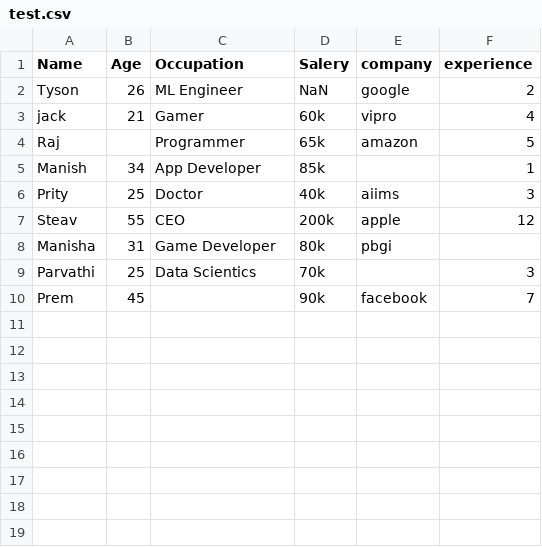
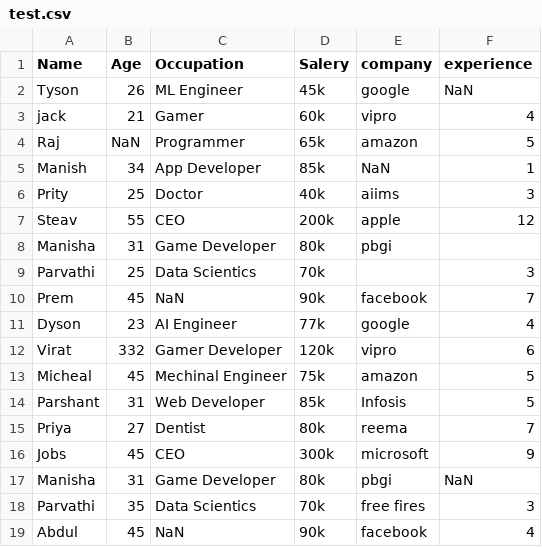
Before and after one commit to AqueeqAzam/data-science-and-machine-learning-datasets, a CSV file: test.csv, drawn as a sheet.

Commit message:
Update test.csv

```diff
--- a/test.csv
+++ b/test.csv
@@ -1,6 +1,6 @@
 Name,Age,Occupation,Salery,company,experience
-Tyson,26,ML Engineer,NaN ,google,2
+Tyson,26,ML Engineer,45k,google,NaN
 jack,21,Gamer,60k,vipro,4
-Raj, ,Programmer,65k,amazon,5
-Manish,34,App Developer,85k, ,1
+Raj,NaN ,Programmer,65k,amazon,5
+Manish,34,App Developer,85k,NaN,1
 Prity,25,Doctor,40k,aiims,3
@@ -9,2 +9,11 @@ Manisha,31,Game Developer,80k,pbgi,
 Parvathi,25,Data Scientics,70k, ,3
-Prem,45, ,90k,facebook,7
+Prem,45,NaN ,90k,facebook,7
+Dyson,23,AI Engineer,77k,google,4
+Virat,332,Gamer Developer,120k,vipro,6
+Micheal,45,Mechinal Engineer,75k,amazon,5
+Parshant,31,Web Developer,85k,Infosis,5
+Priya,27,Dentist,80k,reema,7
+Jobs,45,CEO,300k,microsoft,9
+Manisha,31,Game Developer,80k,pbgi,NaN
+Parvathi,35,Data Scientics,70k,free fires,3
+Abdul,45,NaN,90k,facebook,4
```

□ □ □ □ □

__THE PROBLEM__: Scan the records above for lines with the word "Developer". Then report how many there are, as a bare number.

__EXERCISE RESULT__: 6